Take a drive on the other side
When I was studying to become an Occupational Therapist, one of my favourite courses was Neuroscience - learning about the brain and all the intricacies of how it works. I was fascinated by neuroplasticity and the complexities of the central nervous system. This fall, while we were touring around Ireland, introducing Carrick to his extended family, my brain was put to the challenge.
The challenge I faced was driving. Now, I have been driving for twenty years, so operating a vehicle isn't an extraordinary challenge in itself. Having visited Ireland many times in the past, I was familiar with the aggressive style of driving, the winding roads and mostly manual transmissions. Those things didn't intimidate me, what I was most concerned about was driving on the left hand (or 'wrong' side) of the road!
From the moment I got into the driver seat and reached with my left hand to the gear shift, until I parked the car and turned the ignition off at the car return, I was focused. Undoubtedly, while driving in Ireland, I demonstrated more focus and attention than when driving at home. My intentional focus reminded me how easy it is to fall into routine and become complacent with daily activities. I knew that while driving on the left, if I didn't pay close attention it would be easy for me to fall into routine and wind up on the right hand side of the road.

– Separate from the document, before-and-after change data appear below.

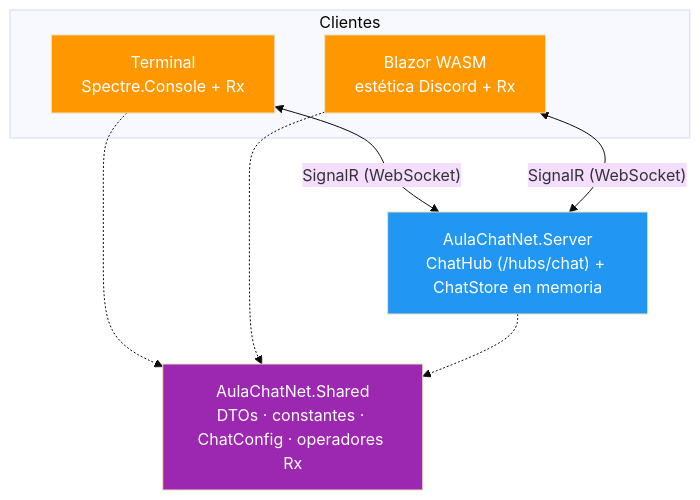
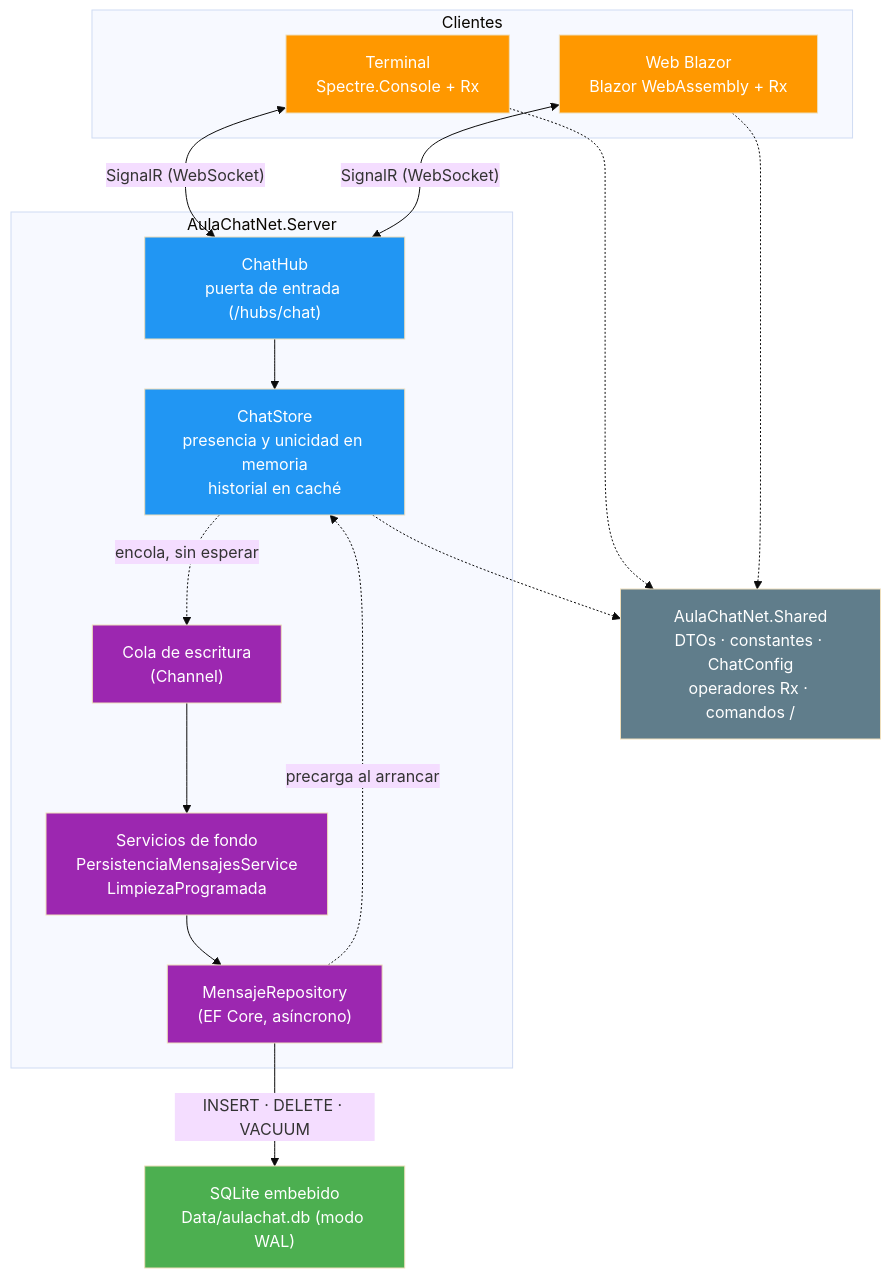
Before and after one commit to joseluisgs/AulaChatNet: the diagram in README.md, drawn with Mermaid (base theme). The commit also changed other lines of this file, not shown here.

Commit message:
docs: Fase 2 - README a estado actual: arquitectura, arranque completo, SQLite y sin recuentos de tests

````diff
--- a/README.md
+++ b/README.md
@@ -63,22 +82,43 @@
 ```mermaid
 flowchart TD
     subgraph Clientes["Clientes"]
         T["Terminal<br/>Spectre.Console + Rx"]
-        B["Blazor WASM<br/>estética Discord + Rx"]
+        B["Web Blazor<br/>Blazor WebAssembly + Rx"]
     end
 
-    S["AulaChatNet.Server<br/>ChatHub (/hubs/chat) + ChatStore en memoria"]
+    subgraph Servidor["AulaChatNet.Server"]
+        H["ChatHub<br/>puerta de entrada (/hubs/chat)"]
+        S["ChatStore<br/>presencia y unicidad en memoria<br/>historial en caché"]
+        Q["Cola de escritura<br/>(Channel)"]
+        P["Servicios de fondo<br/>PersistenciaMensajesService<br/>LimpiezaProgramada"]
+        R["MensajeRepository<br/>(EF Core, asíncrono)"]
+    end
 
-    SH["AulaChatNet.Shared<br/>DTOs · constantes · ChatConfig · operadores Rx"]
+    SH["AulaChatNet.Shared<br/>DTOs · constantes · ChatConfig<br/>operadores Rx · comandos /"]
 
-    T <-->|"SignalR (WebSocket)"| S
-    B <-->|"SignalR (WebSocket)"| S
+    DB["SQLite embebido<br/>Data/aulachat.db (modo WAL)"]
+
+    T <-->|"SignalR (WebSocket)"| H
+    B <-->|"SignalR (WebSocket)"| H
+
+    H --> S
+    S -.->|"encola, sin esperar"| Q
+    Q --> P
+    P --> R
+    R -->|"INSERT · DELETE · VACUUM"| DB
+    R -.->|"precarga al arrancar"| S
+
     T -.-> SH
     B -.-> SH
     S -.-> SH
 
     style T fill:#FF9800,color:#fff
     style B fill:#FF9800,color:#fff
+    style H fill:#2196F3,color:#fff
     style S fill:#2196F3,color:#fff
-    style SH fill:#9C27B0,color:#fff
+    style Q fill:#9C27B0,color:#fff
+    style P fill:#9C27B0,color:#fff
+    style R fill:#9C27B0,color:#fff
+    style SH fill:#607D8B,color:#fff
+    style DB fill:#4CAF50,color:#fff
 ```
````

Poker is no different. You can play your best game the same way you played it yesterday and make 'auto-pilot' moves. While those moves will work the majority of the time, is that good enough?
The realization I came to while driving on the left was that I play on 'auto-pilot' all too often, whether distracted by the television or various forms of social media. In an attempt to combat that, I have been choosing to play from the mobile app with greater frequency. Ironically, despite the freedom it gives me to move about, I have found that end up committing more to one or two tables and don't digress as often. It is these sessions where I really focus and keep my brain active and poker minded. In turn, these sessions don't feel like such a grind because my mind is busy. Those inevitably end up being the days of which I am most proud and I often achieve my highest goals.
It feels good to challenge yourself to make sure you are constantly paying attention and thinking about each action. Strengthen and build new neural pathways! Take a new approach to your current game. Try a new game....just not while driving!
Adrienne Rowsome is a member of Team PokerStars Online